School heads from all sectors were represented.
The survey found more than half of all principals worked more than 56 hours a week, and 27 per cent worked up to 65 hours every week.
Principals reported higher levels of burnout than the general population, twice as much difficulty sleeping as a result of stress and were at higher risk of depression.
While job satisfaction was generally high, teachers across all sectors said they did not feel supported by their employers.
The sheer quantity of work and a lack of time to focus on teaching and learning were the two biggest causes of stress.
Principals said red tape and the increasing accountability requirements demanded by governments was hindering teaching and learning in the classroom.
ACU Associate Professor of educational leadership Philip Riley, the chief investigator on the survey, said the results indicated the employment demands on principals were unsustainable.

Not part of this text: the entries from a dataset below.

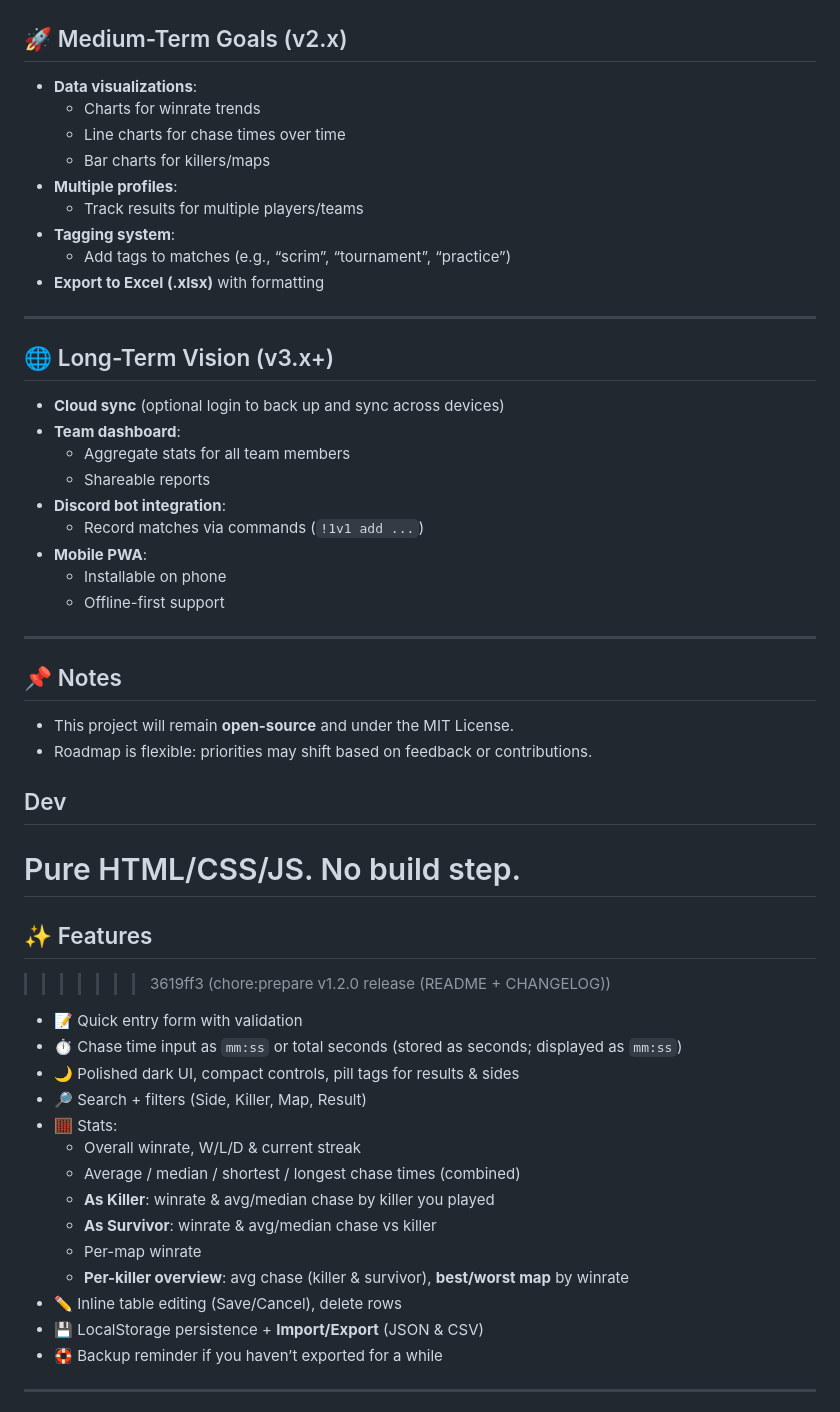
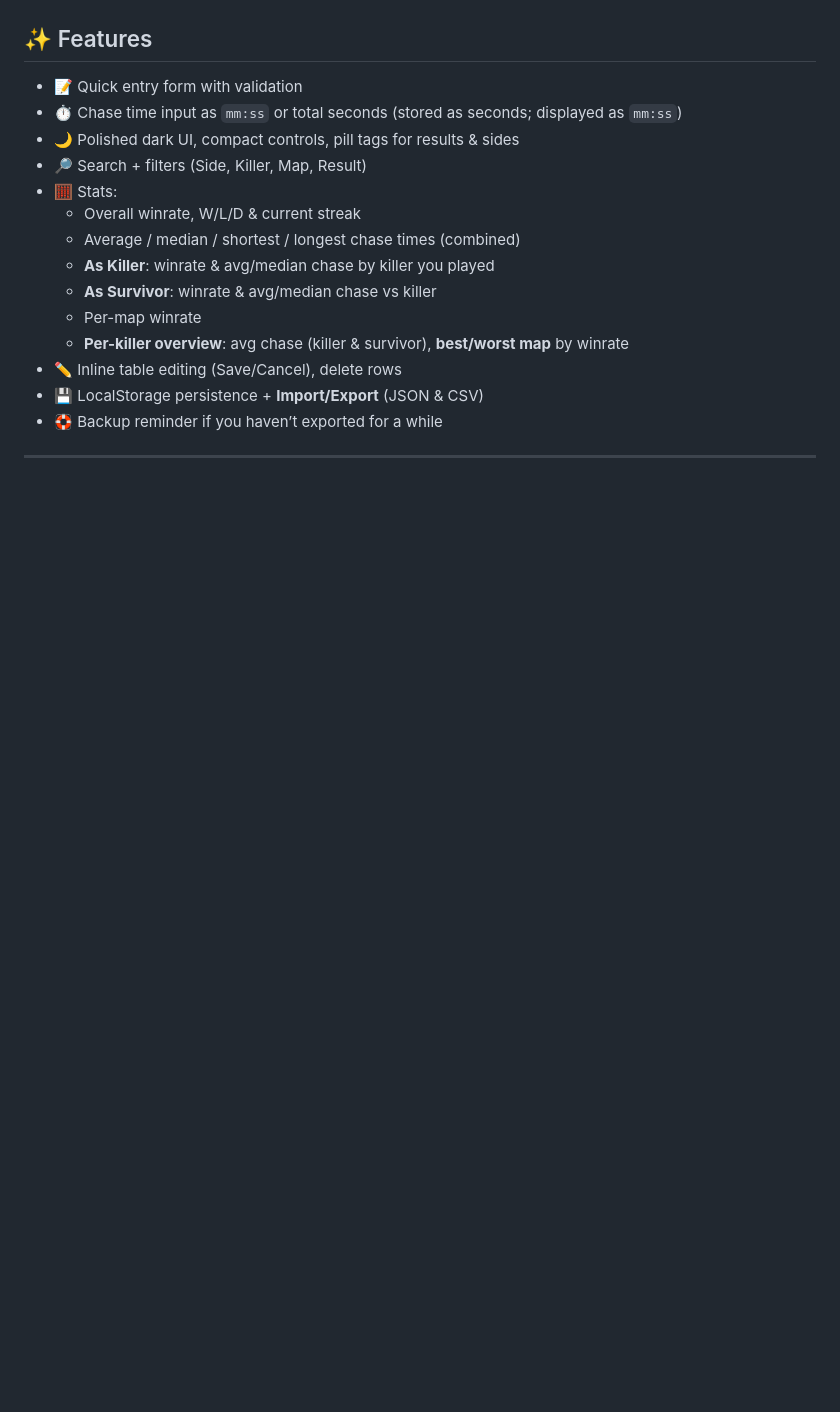
Before and after one commit to ShaysReality/dbd-1v1-tracker, a Markdown page: README.md, the part around one of its changes. GitHub-like rendering; blank space fills up the shorter version.

```diff
--- a/README.md
+++ b/README.md
@@ -50,38 +13,4 @@ Items are grouped by priority and release stage. Contributions and feedback are
-## 🚀 Medium-Term Goals (v2.x)
-- **Data visualizations**:
-  - Charts for winrate trends
-  - Line charts for chase times over time
-  - Bar charts for killers/maps
-- **Multiple profiles**:
-  - Track results for multiple players/teams
-- **Tagging system**:
-  - Add tags to matches (e.g., “scrim”, “tournament”, “practice”)
-- **Export to Excel (.xlsx)** with formatting
-
----
-
-## 🌐 Long-Term Vision (v3.x+)
-- **Cloud sync** (optional login to back up and sync across devices)
-- **Team dashboard**:
-  - Aggregate stats for all team members
-  - Shareable reports
-- **Discord bot integration**:
-  - Record matches via commands (`!1v1 add ...`)
-- **Mobile PWA**:
-  - Installable on phone
-  - Offline-first support
-
----
-
-## 📌 Notes
-- This project will remain **open-source** and under the MIT License.
-- Roadmap is flexible: priorities may shift based on feedback or contributions.
-
-## Dev
-Pure HTML/CSS/JS. No build step.
-=======
 ## ✨ Features
->>>>>>> 3619ff3 (chore:prepare v1.2.0 release (README + CHANGELOG))
 
 - 📝 Quick entry form with validation
 - ⏱️ Chase time input as `mm:ss` or total seconds (stored as seconds; displayed as `mm:ss`)
```
Also changed, not shown: other parts of README.md (+6 -38 lines).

“When you have one in five principals showing serious signs of distress then we have a systemic problem, not an individual problem,” Dr Riley said.

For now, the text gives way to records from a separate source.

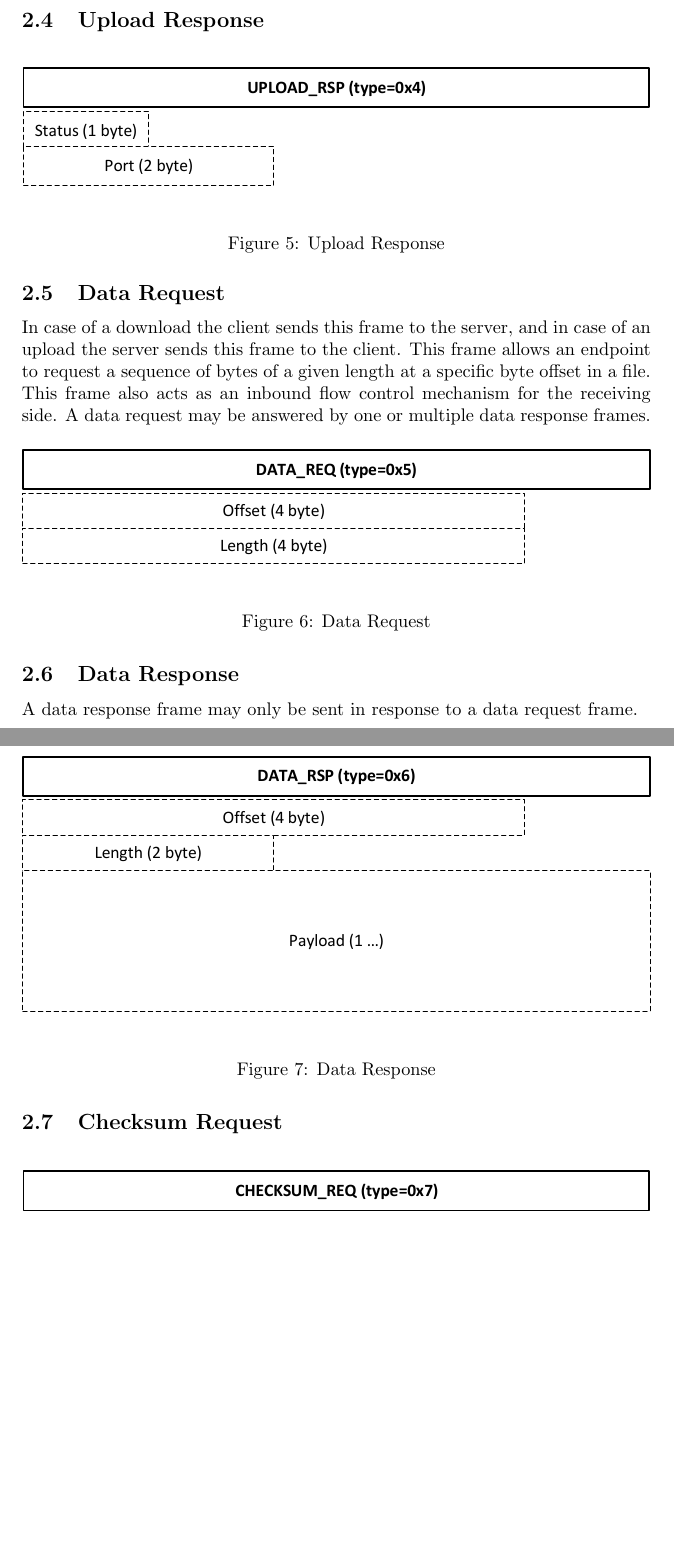
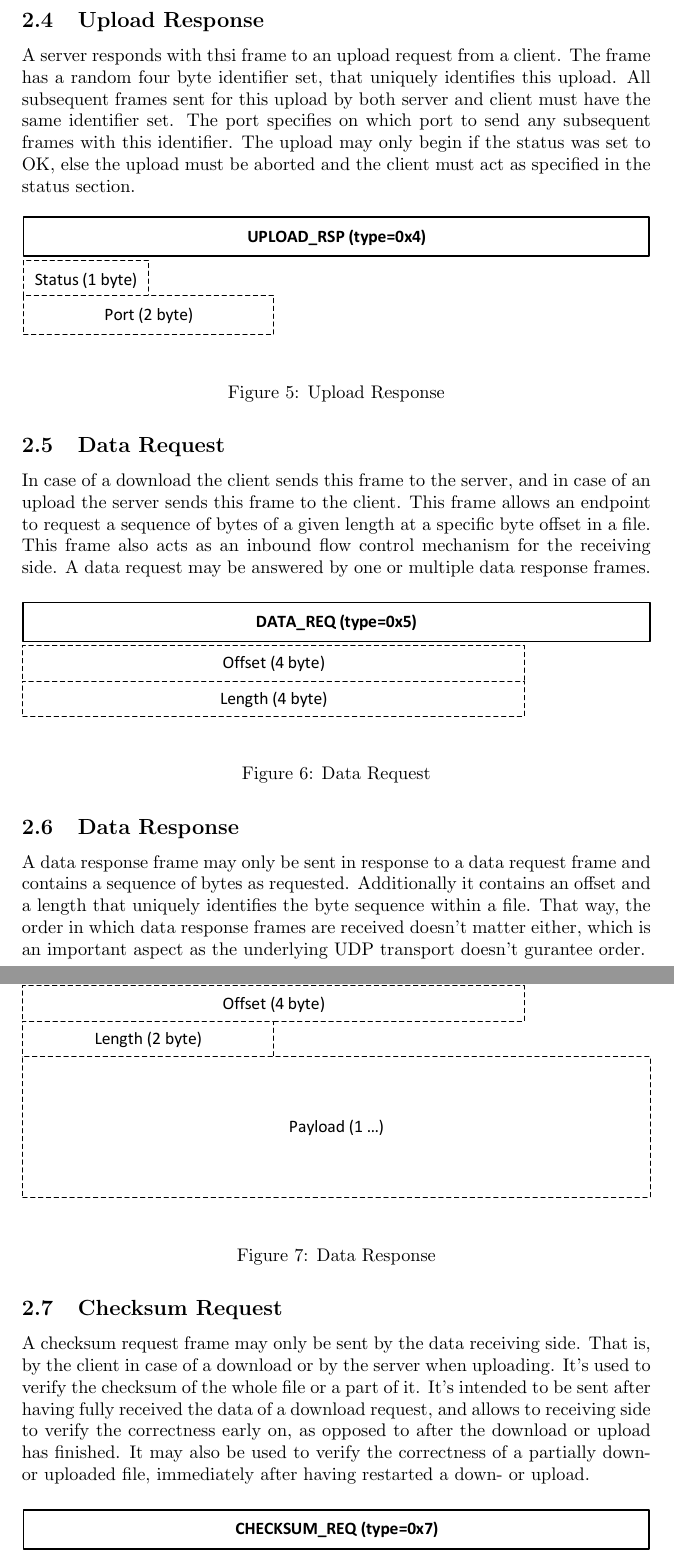
Before and after one commit to bhatanku1/ProtocolDesign, a LaTeX paper (protocol-specification/pft-spec.tex): two parts of pages 5 and 6 of 7 before the commit and two parts of pages 5 and 6 of 8 after it, joined at a grey line, cut so that both start at the same text, the shorter picture padded with empty space. Compiled offline with pdfLaTeX.

Commit message:
add some more details to the spec

```diff
--- a/protocol-specification/pft-spec.tex
+++ b/protocol-specification/pft-spec.tex
@@ -83,6 +93,14 @@ send any subsequent frames with this identifier.
 \end{figure}
 
 \subsection{Upload Response}
+
+A server responds with thsi frame to an upload request from a client. The frame has a
+random four byte identifier set, that uniquely identifies this upload. All subsequent
+frames sent for this upload by both server and client must have the same identifier set.
+The port specifies on which port to send any subsequent frames with this identifier.
+The upload may only begin if the status was set to OK, else the upload must be aborted
+and the client must act as specified in the status section.
+
 
 \begin{figure}[H]
 \centering
@@ -111,8 +129,11 @@ frames.
 
 \subsection{Data Response}
 
-A data response frame may only be sent in response to a data
-request frame.
+A data response frame may only be sent in response to a data request frame and
+contains a sequence of bytes as requested.
+Additionally it contains an offset and a length that uniquely identifies the byte sequence
+within a file. That way, the order in which data response frames are received doesn't matter
+either, which is an important aspect as the underlying UDP transport doesn't gurantee order.
 
 \begin{figure}[H]
 \centering
@@ -122,6 +143,13 @@ request frame.
 \end{figure}
 
 \subsection{Checksum Request}
+A checksum request frame may only be sent by the data receiving side. That is, by the client
+in case of a download or by the server when uploading. It's used to verify the checksum of
+the whole file or a part of it. It's intended to be sent after having fully received
+the data of a download request, and allows to receiving side to verify the correctness early
+on, as opposed to after the download or upload has finished. It may also be used to verify
+the correctness of a partially down- or uploaded file, immediately after having restarted
+a down- or upload.
 
 \begin{figure}[H]
 \centering
```
Also changed, not shown: protocol-specification/frames/download-interaction.pdf, protocol-specification/pft-spec.tex (36 more changed lines).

“They’re paying a very heavy toll in terms of their general health and certainly on their mental health.”
Dr Riley said the most worrying finding was that school principals rated the level of support they derived from their employer at less than one, on a scale of one to 10.
They also expressed frustration with political and bureaucratic interference in the job of educators.
“Politicians love to be able to say they’re going to radically change education for the better,” Dr Riley said.
“What that usually means is a hell of a lot of extra work for principals without actually very much real change.
“Rather than trusting principals to do their work with honesty and integrity, it’s been replaced with massive checklists that they spend a lot of time filling out.
“We’re really at a point where we have a looming crisis, I think, in terms of school leadership.
“And we have to address that. The very first thing is to say we have a serious issue and we need to change the way we’ve designed this job.
“It’s virtually become impossible to be a school principal and survive for a long career.”
In 2014, parents and students were shocked by the suicide of popular Melbourne school principal, Dr Mark Thompson.
An 18-month WorkCover investigation found that work related stress contributed to the death.
Free health checks for Victorian principals
Today the Victorian Government will announce it will roll out a program of free health checks for school principals.
The check-ups are voluntary and confidential.
Glenn Butler, the principal of Mount View Primary School at Glen Waverley in Melbourne’s east, took part in one of the first health checks yesterday.
They involve pathology tests that measure cholesterol, liver function and kidney function, mental health screening questionnaires and risk factor identification.
Principals are then linked back for further follow-up with their regular GP if required.
After taking an initial questionnaire, Mr Butler said he was given a wake-up call.
“It was clear to me that there are times when I suffer very high degrees of stress,” Mr Butler said.
Often when it’s smooth sailing and everything is working in a harmonious fashion it’s a very pleasurable job, but there are critical times when the stresses and anxieties really mount up on each other.”Mr Butler said he wanted to set an example to all teachers at his school.
“I really encourage all my teachers and middle school leaders to develop a healthy diet, take time during the week to have regular exercise and breaks, but also do basic things like come to the staff room and have a laugh with each other at recess break and lunchtime,” he said.
“In the end everyone in the community will benefit because you’ll have much more effective and highly energised teachers who enjoy the job and principals who are passionate but are capable and continuously energised about the job.”
This piece was originally published on ‘ABC News’ 21 February 2018.